- **Source data**:
★ ★ ★ ★ ★ ★ ★

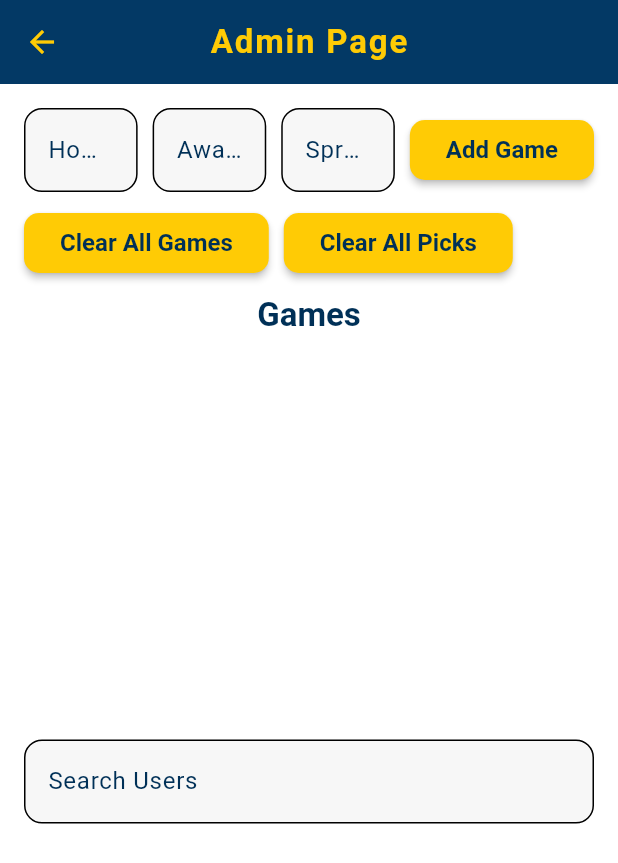
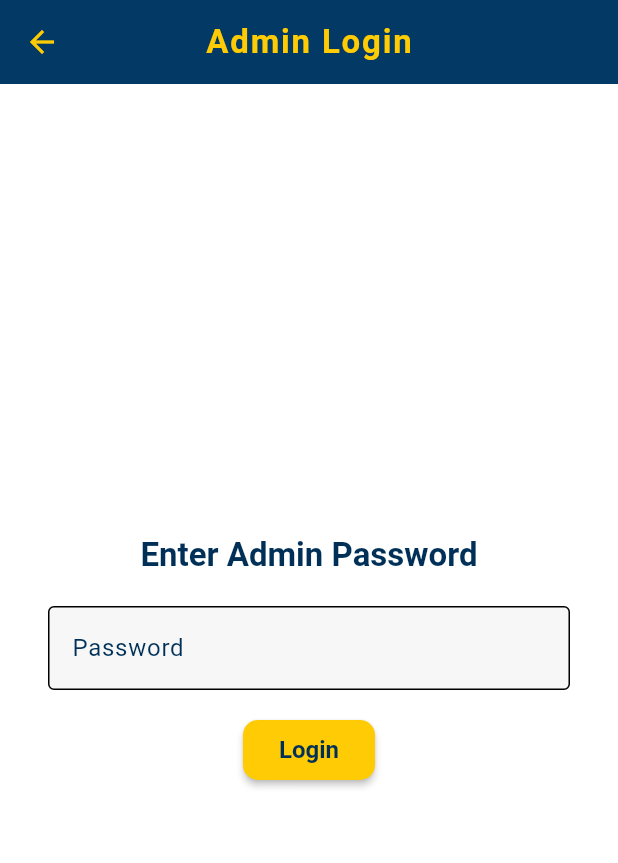
Before and after one commit to jeling43/football_app, a Flutter app: the AdminPage screen opened by its route, on a phone screen of 412 x 824 dp. Shown: the top 863 px of the screen. Run offline on Flutter 3.47's test engine with Material 3 defaults, Android fonts, the phone set to English and light mode, and no system bars; our stand-ins replace hive, hive_flutter; accounts and stored records are empty.

```diff
--- a/lib/pages/admin_page.dart
+++ b/lib/pages/admin_page.dart
@@ -15,8 +15,64 @@ class _AdminPageState extends State<AdminPage> {
   final _spreadController = TextEditingController();
   String _searchQuery = '';
 
+  // Password protection variables
+  bool _authenticated = false;
+  final _passwordController = TextEditingController();
+  static const String adminPassword = 'football2024'; // Change as needed
+
+  @override
+  void dispose() {
+    _team1Controller.dispose();
+    _team2Controller.dispose();
+    _spreadController.dispose();
+    _passwordController.dispose();
+    super.dispose();
+  }
+
   @override
   Widget build(BuildContext context) {
+    if (!_authenticated) {
+      return Scaffold(
+        appBar: AppBar(title: Text('Admin Login'), centerTitle: true),
+        body: Center(
+          child: Padding(
+            padding: const EdgeInsets.all(32),
+            child: Column(
+              mainAxisSize: MainAxisSize.min,
+              children: [
+                Text('Enter Admin Password',
+                    style: Theme.of(context).textTheme.titleLarge),
+                SizedBox(height: 20),
+                TextField(
+                  controller: _passwordController,
+                  obscureText: true,
+                  decoration: InputDecoration(
+                    labelText: 'Password',
+                    border: OutlineInputBorder(),
+                  ),
+                ),
+                SizedBox(height: 16),
+                ElevatedButton(
+                  child: Text('Login'),
+                  onPressed: () {
+                    if (_passwordController.text == adminPassword) {
+                      setState(() {
+                        _authenticated = true;
+                      });
+                    } else {
+                      ScaffoldMessenger.of(context).showSnackBar(SnackBar(
+                          content: Text('Incorrect password'),
+                          backgroundColor: Colors.red));
+                    }
+                  },
+                ),
+              ],
+            ),
+          ),
+        ),
+      );
+    }
+
     final gameProvider = Provider.of<GameProvider>(context);
     final leaderboardProvider = Provider.of<LeaderboardProvider>(context);
     final games = gameProvider.games;
```
Also changed, not shown: lib/pages/login_page.dart (added, +60 -0 lines), 1 other file.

★ ★ ★ ★ ★ ★ ★

- **Task prompt**: Without any pictures, retype the records above exactly.

- **Solution to this exercise**:
Before and after one commit to jeling43/football_app, a Flutter app: the AdminPage screen opened by its route, on a phone screen of 412 x 824 dp. Shown: the top 863 px of the screen. Run offline on Flutter 3.47's test engine with Material 3 defaults, Android fonts, the phone set to English and light mode, and no system bars; our stand-ins replace hive, hive_flutter; accounts and stored records are empty.

```diff
--- a/lib/pages/admin_page.dart
+++ b/lib/pages/admin_page.dart
@@ -15,8 +15,64 @@ class _AdminPageState extends State<AdminPage> {
   final _spreadController = TextEditingController();
   String _searchQuery = '';
 
+  // Password protection variables
+  bool _authenticated = false;
+  final _passwordController = TextEditingController();
+  static const String adminPassword = 'football2024'; // Change as needed
+
+  @override
+  void dispose() {
+    _team1Controller.dispose();
+    _team2Controller.dispose();
+    _spreadController.dispose();
+    _passwordController.dispose();
+    super.dispose();
+  }
+
   @override
   Widget build(BuildContext context) {
+    if (!_authenticated) {
+      return Scaffold(
+        appBar: AppBar(title: Text('Admin Login'), centerTitle: true),
+        body: Center(
+          child: Padding(
+            padding: const EdgeInsets.all(32),
+            child: Column(
+              mainAxisSize: MainAxisSize.min,
+              children: [
+                Text('Enter Admin Password',
+                    style: Theme.of(context).textTheme.titleLarge),
+                SizedBox(height: 20),
+                TextField(
+                  controller: _passwordController,
+                  obscureText: true,
+                  decoration: InputDecoration(
+                    labelText: 'Password',
+                    border: OutlineInputBorder(),
+                  ),
+                ),
+                SizedBox(height: 16),
+                ElevatedButton(
+                  child: Text('Login'),
+                  onPressed: () {
+                    if (_passwordController.text == adminPassword) {
+                      setState(() {
+                        _authenticated = true;
+                      });
+                    } else {
+                      ScaffoldMessenger.of(context).showSnackBar(SnackBar(
+                          content: Text('Incorrect password'),
+                          backgroundColor: Colors.red));
+                    }
+                  },
+                ),
+              ],
+            ),
+          ),
+        ),
+      );
+    }
+
     final gameProvider = Provider.of<GameProvider>(context);
     final leaderboardProvider = Provider.of<LeaderboardProvider>(context);
     final games = gameProvider.games;
```
Also changed, not shown: lib/pages/login_page.dart (added, +60 -0 lines), 1 other file.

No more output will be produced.